Actress Amanda Stephen plays Alison Abdullah, a black Muslim woman who represents one of several marginalised groups viewers see in the series.
Stephen spoke with HuffPost on Tuesday about the pride she takes in representing such a rarely portrayed demographic.
"I'm proud to be playing Alison Abdullah, a black Muslim here in America," said Stephen, who doesn't practice Islam in her personal life.
Muslim characters on TV are so often typecast as terrorists that even former President Barack Obama once felt compelled to call out the media's stereotyping.
"Our television shows should have some Muslim characters that are unrelated to national security. It's not that hard to do," the 44th president said during his visit to a Baltimore mosque in February 2016.

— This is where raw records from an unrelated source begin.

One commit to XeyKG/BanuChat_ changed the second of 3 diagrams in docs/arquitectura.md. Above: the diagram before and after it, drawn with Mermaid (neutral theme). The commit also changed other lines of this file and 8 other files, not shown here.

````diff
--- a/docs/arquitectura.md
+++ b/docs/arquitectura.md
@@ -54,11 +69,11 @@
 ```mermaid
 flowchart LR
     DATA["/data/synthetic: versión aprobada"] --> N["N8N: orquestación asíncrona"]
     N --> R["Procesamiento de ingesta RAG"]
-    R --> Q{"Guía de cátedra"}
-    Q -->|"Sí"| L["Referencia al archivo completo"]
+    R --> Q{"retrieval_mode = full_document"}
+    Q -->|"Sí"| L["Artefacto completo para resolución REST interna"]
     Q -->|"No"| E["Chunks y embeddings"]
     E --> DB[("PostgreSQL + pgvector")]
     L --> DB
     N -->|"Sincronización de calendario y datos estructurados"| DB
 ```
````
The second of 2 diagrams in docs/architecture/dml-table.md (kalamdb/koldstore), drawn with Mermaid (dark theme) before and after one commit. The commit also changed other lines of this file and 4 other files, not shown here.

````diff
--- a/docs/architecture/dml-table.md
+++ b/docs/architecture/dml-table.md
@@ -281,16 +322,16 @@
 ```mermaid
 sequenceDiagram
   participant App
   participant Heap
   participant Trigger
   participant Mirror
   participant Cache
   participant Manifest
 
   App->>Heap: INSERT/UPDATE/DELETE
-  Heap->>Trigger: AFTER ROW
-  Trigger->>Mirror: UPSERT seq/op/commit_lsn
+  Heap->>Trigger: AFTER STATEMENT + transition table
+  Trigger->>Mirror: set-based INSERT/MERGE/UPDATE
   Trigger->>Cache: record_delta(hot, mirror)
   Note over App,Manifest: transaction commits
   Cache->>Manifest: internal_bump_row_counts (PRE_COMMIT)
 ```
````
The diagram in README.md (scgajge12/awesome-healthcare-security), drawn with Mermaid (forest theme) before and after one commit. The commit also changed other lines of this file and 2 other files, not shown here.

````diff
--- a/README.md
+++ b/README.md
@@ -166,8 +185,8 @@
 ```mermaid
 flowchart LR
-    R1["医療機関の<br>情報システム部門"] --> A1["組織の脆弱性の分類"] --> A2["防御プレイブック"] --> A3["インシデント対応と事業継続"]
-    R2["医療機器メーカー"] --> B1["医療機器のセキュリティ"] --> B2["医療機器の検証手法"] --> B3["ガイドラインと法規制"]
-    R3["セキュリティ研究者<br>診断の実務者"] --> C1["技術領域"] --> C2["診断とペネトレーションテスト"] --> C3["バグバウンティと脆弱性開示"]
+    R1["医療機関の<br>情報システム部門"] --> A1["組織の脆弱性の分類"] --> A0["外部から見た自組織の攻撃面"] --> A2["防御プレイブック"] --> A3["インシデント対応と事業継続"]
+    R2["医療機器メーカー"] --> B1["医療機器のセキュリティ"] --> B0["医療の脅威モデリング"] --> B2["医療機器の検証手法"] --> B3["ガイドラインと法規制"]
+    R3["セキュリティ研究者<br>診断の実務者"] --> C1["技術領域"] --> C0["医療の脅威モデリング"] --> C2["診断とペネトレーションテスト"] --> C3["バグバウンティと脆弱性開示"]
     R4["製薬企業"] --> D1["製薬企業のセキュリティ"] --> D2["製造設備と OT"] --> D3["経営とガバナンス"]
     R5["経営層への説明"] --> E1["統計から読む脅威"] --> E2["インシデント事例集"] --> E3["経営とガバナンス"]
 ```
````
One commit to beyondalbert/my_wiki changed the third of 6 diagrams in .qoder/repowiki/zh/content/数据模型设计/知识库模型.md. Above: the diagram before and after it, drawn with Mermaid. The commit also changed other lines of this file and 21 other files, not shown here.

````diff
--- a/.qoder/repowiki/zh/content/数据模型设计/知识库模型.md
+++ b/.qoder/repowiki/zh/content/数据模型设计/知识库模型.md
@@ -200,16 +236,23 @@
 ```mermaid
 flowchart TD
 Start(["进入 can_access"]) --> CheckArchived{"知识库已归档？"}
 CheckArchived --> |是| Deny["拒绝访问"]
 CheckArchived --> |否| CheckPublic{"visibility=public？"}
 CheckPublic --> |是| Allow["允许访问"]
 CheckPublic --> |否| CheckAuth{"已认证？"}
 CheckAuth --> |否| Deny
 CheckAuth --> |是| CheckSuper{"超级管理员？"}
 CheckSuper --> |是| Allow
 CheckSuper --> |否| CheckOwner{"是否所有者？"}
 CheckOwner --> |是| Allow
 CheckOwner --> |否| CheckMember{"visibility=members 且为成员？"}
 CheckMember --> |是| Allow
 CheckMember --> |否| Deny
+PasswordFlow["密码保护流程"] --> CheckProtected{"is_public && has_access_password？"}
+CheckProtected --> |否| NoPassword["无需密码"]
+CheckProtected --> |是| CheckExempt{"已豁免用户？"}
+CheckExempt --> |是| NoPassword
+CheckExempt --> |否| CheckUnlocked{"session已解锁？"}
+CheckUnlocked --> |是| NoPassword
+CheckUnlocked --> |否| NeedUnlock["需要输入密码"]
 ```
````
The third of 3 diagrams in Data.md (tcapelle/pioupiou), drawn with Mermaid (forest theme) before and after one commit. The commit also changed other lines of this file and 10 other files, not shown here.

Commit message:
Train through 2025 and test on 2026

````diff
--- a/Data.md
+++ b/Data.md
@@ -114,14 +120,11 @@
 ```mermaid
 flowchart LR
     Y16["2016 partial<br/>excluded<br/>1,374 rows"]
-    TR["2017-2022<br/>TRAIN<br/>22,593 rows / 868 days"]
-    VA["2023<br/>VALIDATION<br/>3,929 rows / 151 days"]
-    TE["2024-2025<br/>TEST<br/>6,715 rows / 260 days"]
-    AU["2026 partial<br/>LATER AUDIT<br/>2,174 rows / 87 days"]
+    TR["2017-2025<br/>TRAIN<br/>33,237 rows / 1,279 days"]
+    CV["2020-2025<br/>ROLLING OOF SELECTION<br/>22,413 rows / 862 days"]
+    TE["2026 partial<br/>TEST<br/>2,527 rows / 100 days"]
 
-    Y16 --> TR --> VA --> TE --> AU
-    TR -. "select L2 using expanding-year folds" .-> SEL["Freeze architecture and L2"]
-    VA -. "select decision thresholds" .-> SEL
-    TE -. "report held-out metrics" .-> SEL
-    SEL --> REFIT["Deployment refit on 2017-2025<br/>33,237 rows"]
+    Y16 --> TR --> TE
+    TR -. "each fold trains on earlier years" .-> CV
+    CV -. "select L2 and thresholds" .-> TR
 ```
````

While having a Muslim TV character without a terror-related storyline is rare in itself, it's even rarer for such a character to be a black woman. Stephen noted this lack of representation, saying she can only recollect one instance of seeing someone in that role on television.
"Regina King playing a Muslim woman in 'American Crime' was really the first time I'd seen a modern African-American black Muslim woman played and it showed so many different layers of her," she said.
"Any underrepresented group deserves to be represented ... entertainment and arts is supposed to be a reflection of society," Stephen continued.
But there is one thing that differentiates King's and Stephen's characters: Stephen's Alison Abdullah is in prison.
"Having a black Muslim inmate is just saying, 'Whatever your preconceived notions of black Muslims are, hey, this is her story. Hey, maybe by seeing her story you'll start to think more about seeing a black Muslim lady walking down the street and think about what her story is.'"
And she believes "OINTB" is doing its part to encourage this line of thinking.
"I think 'OINTB' tries to find the humanity and similarities among us all on this earth and try to find more empathy amongst ourselves," she said.
The actress, who posed for a political photo shoot in March and recently gave birth to her first child, is just as uncertain as the rest of us about how her character landed in prison.
"I believe in my heart that ― because she's bright ― I'm not sure if she did some kind of forgery," she speculated. "I think something dealing with her [halal food] business [and] trying to make ends meet. So maybe she dabbled in something illegal to boost her business."
We'll just have to wait and see.